“You should have been a congressman, Gerry,” said Harry.
Gerry, who is the bartender, shot back: “Wellll…I’m a member of the bar.”
“What about the Senate hearings on extra-judicial killings?” Pete asked. “What legislation do they expect to file as a result of that?”
“Senator Dick Gordon has already concluded that part of the Senate hearing,” said Johnny. “According to his findings, there is no evidence of extrajudicial killings under the Duterte administration – at least, nothing that can be traced to Duterte.”
“Yeah, yeah, yeah,” Harry said with unveiled sarcasm. “After all, Duterte only promised to kill several thousand drug lords and pushers and offered a reward to the police for every killing.”
“Gordon’s committee reminds me of the three monkeys,” added Gerry. “Hear no evil. See no evil. Speak no evil.”
“What about the killing of Mayor Espinosa inside the jail cell?” asked Pete.
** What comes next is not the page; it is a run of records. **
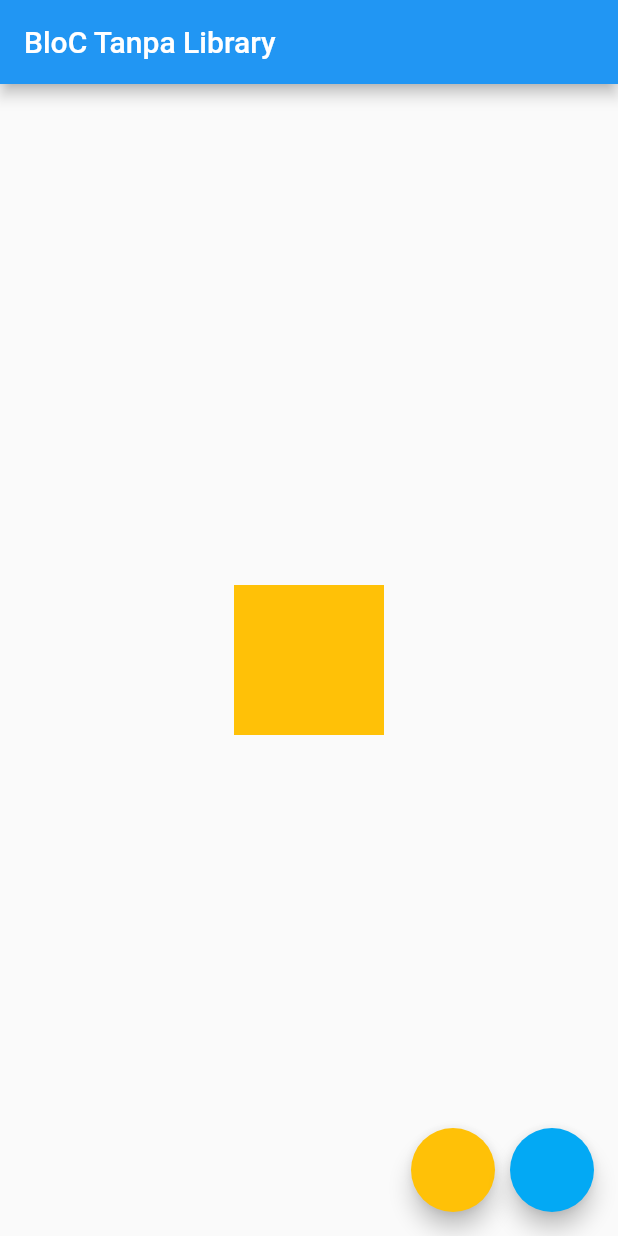
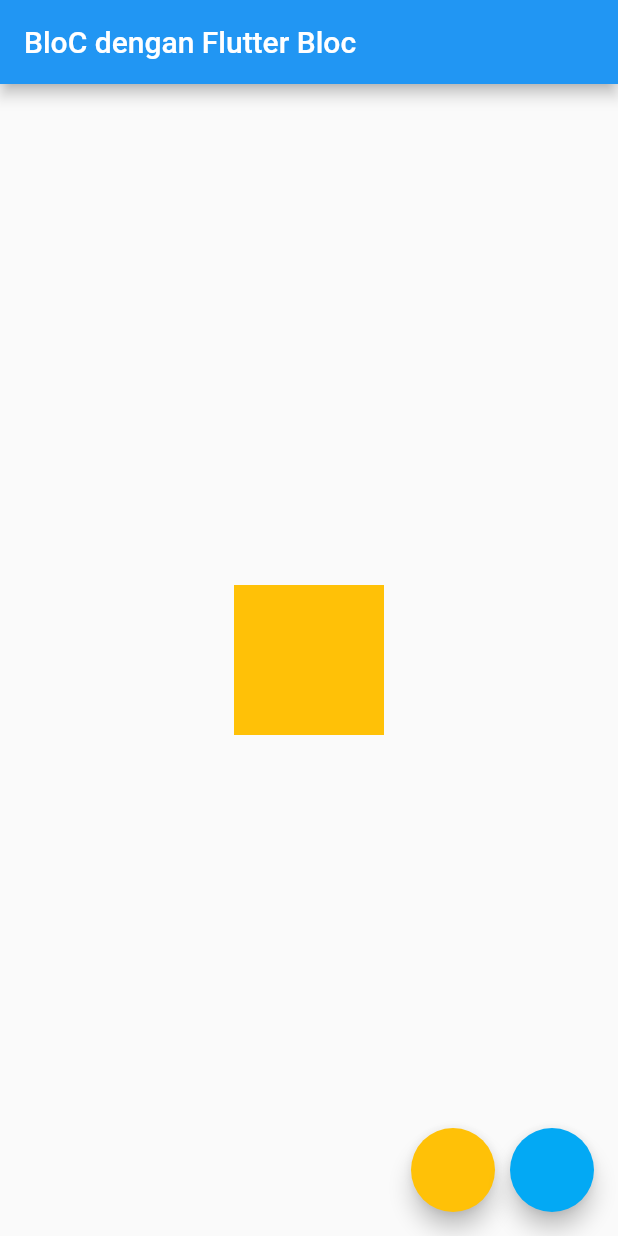
Before and after one commit to rivaldofez/flutter_learnerd, a Flutter app: the screen it shows after launch, on a phone screen of 412 x 824 dp. Run offline on Flutter 3.47's test engine with Material 2 defaults, Android fonts, the phone set to English and light mode, and no system bars; our stand-ins replace bloc, flutter_bloc.

Commit message:
using bloc state management with flutter bloc lib

```diff
--- a/lib/color_bloc.dart
+++ b/lib/color_bloc.dart
@@ -1,38 +1,17 @@
-import 'dart:async';
-
+import 'package:bloc/bloc.dart';
 import 'package:flutter/material.dart';
 
-enum ColorEvent { to_amber, to_light_blue }
+enum ColorEvent {to_amber, to_light_blue}
 
-class ColorBloc {
+class ColorBloc extends Bloc<ColorEvent, Color>{
   Color _color = Colors.amber;
 
-  StreamController<ColorEvent> _eventController =
-      StreamController<ColorEvent>();
+  @override
+  Color get initialState => Colors.amber;
 
-  StreamSink<ColorEvent> get eventSink => _eventController.sink;
-
-  StreamController<Color> _stateController = StreamController<Color>();
-
-  StreamSink<Color> get _stateSink => _stateController.sink;
-
-  Stream<Color> get stateStream => _stateController.stream;
-
-  void _mapEventToState(ColorEvent colorEvent) {
-    if (colorEvent == ColorEvent.to_amber)
-      _color = Colors.amber;
-    else
-      _color = Colors.lightBlue;
-
-    _stateSink.add(_color);
-  }
-
-  ColorBloc() {
-    _eventController.stream.listen(_mapEventToState);
-  }
-
-  void dispose() {
-    _eventController.close();
-    _stateController.close();
+  @override
+  Stream<Color> mapEventToState(ColorEvent event) async* {
+    _color = (event == ColorEvent.to_amber) ? Colors.amber : Colors.lightBlue;
+    yield _color;
   }
 }
--- a/lib/main.dart
+++ b/lib/main.dart
@@ -1,66 +1,58 @@
 import 'package:flutter/cupertino.dart';
 import 'package:flutter/material.dart';
+import 'package:flutter_bloc/flutter_bloc.dart';
 import 'package:flutter_learnerd/color_bloc.dart';
 
 void main() => runApp(MyApp());
 
-class MyApp extends StatefulWidget {
+class MyApp extends StatelessWidget {
   @override
-  _MyAppState createState() => _MyAppState();
+  Widget build(BuildContext context) {
+    return MaterialApp(
+      home: BlocProvider<ColorBloc>(
+          builder: (context) => ColorBloc(), child: MainPage()),
+    );
+  }
 }
 
-class _MyAppState extends State<MyApp> {
-  ColorBloc bloc = ColorBloc();
-
-  @override
-  void dispose() {
-    bloc.dispose();
-    super.dispose();
-  }
-
-
+class MainPage extends StatelessWidget {
   @override
   Widget build(BuildContext context) {
+    ColorBloc bloc = BlocProvider.of<ColorBloc>(context);
 
-
-    return MaterialApp(
-      home: Scaffold(
+    return Scaffold(
       floatingActionButton: Row(
         mainAxisAlignment: MainAxisAlignment.end,
         children: [
           FloatingActionButton(
+            backgroundColor: Colors.amber,
             onPressed: () {
-                bloc.eventSink.add(ColorEvent.to_amber);
+              bloc.dispatch(ColorEvent.to_amber);
             },
-              backgroundColor: Colors.amber,
           ),
           SizedBox(
             width: 10,
           ),
           FloatingActionButton(
+            backgroundColor: Colors.lightBlue,
             onPressed: () {
-                bloc.eventSink.add(ColorEvent.to_light_blue);
+              bloc.dispatch(ColorEvent.to_light_blue);
             },
-              backgroundColor: Colors.lightBlue,
-            )
+          ),
         ],
       ),
       appBar: AppBar(
-          title: Text("BloC Tanpa Library"),
+        title: Text("BloC dengan Flutter Bloc"),
       ),
       body: Center(
-            child: StreamBuilder(
-          stream: bloc.stateStream,
-          initialData: Colors.amber,
-          builder: (context, snapshot) {
-            return AnimatedContainer(
+        child: BlocBuilder<ColorBloc, Color>(
+          builder: (context, currentColor) => AnimatedContainer(
+            height: 100,
             width: 100,
-              height: 100,
-              color: snapshot.data,
+            color: currentColor,
             duration: Duration(milliseconds: 500),
-            );
-          },
-        )),
+          ),
+        ),
       ),
     );
   }
--- a/pubspec.yaml
+++ b/pubspec.yaml
@@ -33,6 +33,7 @@ dependencies:
   http: ^0.12.0+2
   shared_preferences: ^0.5.3+4
   provider: 3.0.0+1
+  flutter_bloc: ^0.20.1
 
 dev_dependencies:
   flutter_test:
```
Also changed, not shown: pubspec.lock. Lines whose indentation alone changed are shown as unchanged.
“That was not extrajudicial,” says Gerry. “Espinosa was in police custody – therefore, it was judicial.”
“According to the police, they were serving a search warrant on Espinosa when he attempted to engage them in a gunfight,” said Johnny, brimming with sarcasm.
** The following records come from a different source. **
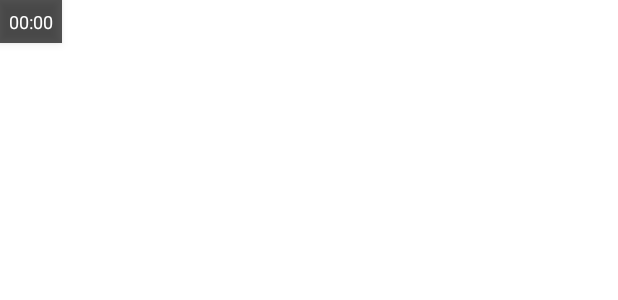
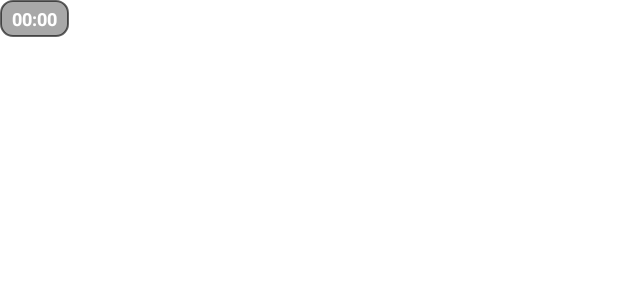
Before and after one commit to spewedprojects/UsagePeek, an Android app built with Jetpack Compose: the layout overlay_bubble.xml on its own in the app's theme, with its tools: preview values and no code run, on a phone screen of 412 x 824 dp. Shown: the top 300 px of the screen. Run offline under Robolectric (Android 15) with nearby library versions, the phone set to English and light mode, and no system bars.

Commit message:
App list visible: - Using DataStore via AppPrefs to svae the enable disable button state for each app. - Timer works on selected apps only - No memory yet. - Changed the shape and design of bubble. Minor font changes.

```diff
--- /dev/null
+++ b/app/src/main/res/drawable/timer_background.xml
@@ -0,0 +1,7 @@
+<shape xmlns:android="http://schemas.android.com/apk/res/android"
+    android:shape="rectangle">
+    <solid android:color="#57000000"/> <!-- Background color -->
+    <corners android:radius="8dp"/> <!-- Rounded corners -->
+    <padding android:left="8dp" android:top="4dp" android:right="8dp" android:bottom="4dp"/>
+    <stroke android:color="#99000000" android:width="1.5dp"/>
+</shape>
--- a/app/src/main/res/layout/overlay_bubble.xml
+++ b/app/src/main/res/layout/overlay_bubble.xml
@@ -3,9 +3,9 @@
     android:id="@+id/bubbleText"
     android:layout_width="wrap_content"
     android:layout_height="wrap_content"
-    android:padding="6dp"
     android:text="00:00"
+    android:textStyle="bold"
     android:textColor="@android:color/white"
-    android:background="#AA000000"
+    android:background="@drawable/timer_background"
     android:textSize="12sp"
-    android:elevation="4dp" />
+    android:elevation="10dp" />
--- a/gradle/libs.versions.toml
+++ b/gradle/libs.versions.toml
@@ -2,6 +2,7 @@
 activityCompose = "1.10.1"
 agp = "8.10.1"
 composeBom = "2025.06.00"
+datastorePreferences = "1.1.7"
 kotlin = "2.0.21"
 coreKtx = "1.16.0"
 junit = "4.13.2"
@@ -18,11 +19,13 @@ uiToolingPreviewAndroid = "1.8.2"
 androidx-activity-compose = { module = "androidx.activity:activity-compose", version.ref = "activityCompose" }
 androidx-compose-bom = { module = "androidx.compose:compose-bom", version.ref = "composeBom" }
 androidx-core-ktx = { group = "androidx.core", name = "core-ktx", version.ref = "coreKtx" }
+androidx-datastore-preferences = { module = "androidx.datastore:datastore-preferences", version.ref = "datastorePreferences" }
 androidx-lifecycle-runtime-ktx = { module = "androidx.lifecycle:lifecycle-runtime-ktx", version.ref = "lifecycleRuntimeKtx" }
 androidx-lifecycle-viewmodel-compose = { module = "androidx.lifecycle:lifecycle-viewmodel-compose", version.ref = "lifecycleRuntimeKtx" }
 androidx-material-icons-extended = { module = "androidx.compose.material:material-icons-extended" }
 androidx-material3 = { module = "androidx.compose.material3:material3" }
 androidx-ui = { module = "androidx.compose.ui:ui" }
+androidx-ui-graphics = { module = "androidx.compose.ui:ui-graphics" }
 androidx-work-runtime-ktx = { module = "androidx.work:work-runtime-ktx", version.ref = "workRuntimeKtx" }
 junit = { group = "junit", name = "junit", version.ref = "junit" }
 androidx-junit = { group = "androidx.test.ext", name = "junit", version.ref = "junitVersion" }
```
Also changed, not shown: app/build.gradle.kts (+5 -2 lines), app/src/main/java/com/gratus/usagepeek/AppPrefs.kt (added, +24 -0 lines), app/src/main/java/com/gratus/usagepeek/MainActivity.kt (+67 -2 lines), app/src/main/java/com/gratus/usagepeek/OverlayService.kt (+14 -0 lines), 2 other files.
“Serving a warrant on someone already in custody – and at 4 o’clock in the morning???!!!” Pete asked incredulously.
“Senator Ping Lacson says it was premeditated murder. Salvaging,” said Johnny. “Lacson should know. He’s an expert in salvaging.”
“Whether or not it’s salvaging, the courts will have to decide that,” said Harry.
“Not the Senate committee?” Pete clarified. “So what bill will be filed as a result of the investigation – in aid of legislation?”
Once more, Gerry had a mischievous suggestion. “They should file a bill making it illegal to serve a search warrant at four o’clock in the morning.”
The conversation had already spun out of control and has become a joking session.
“Kung sabagay,” said Pete, resignedly. “I get the impression that the congressional hearings are all a big joke. A useless exercise.”
Harry agreed. “It’s been seven years since the Ampatuan massacre, three years since typhoon Yolanda and questions about missing calamity funds, almost two years since the Mamasapano slaughter of 44 Special Action Force troopers, and over two years since Senator Grace Poe led the inquiry into the MRT anomalies. Ano na ang nangyari?”
“They’re still asking about justice for the media people killed in that massacre and for the Fallen 44,” said Johnny. “The Yolanda funds are still unaccounted for. And we still have the traffic problem in Metro Manila. Pero lahat iyan nagkaroon ng congressional hearings.”
“In other words, the congressional hearings were a useless exercise,” said Pete.
“Not necessarily useless,” Johnny corrected Pete. “The media mileage that Senators and Congressmen are gaining from the investigation is worth millions. And they’re getting that for free.”
“But it’s at the expense of the Filipino people,” protested Pete.
“Not necessarily again,” Johnny continued. “The public is getting its money’s worth in entertainment, drama, romance, sex, suspense and comedy.”
“And you’re saying that the public should be satisfied with that?” asked Pete.
“Why not? Mababaw ang kaligayahan ng Pinoy,” was Johnny’s quick response.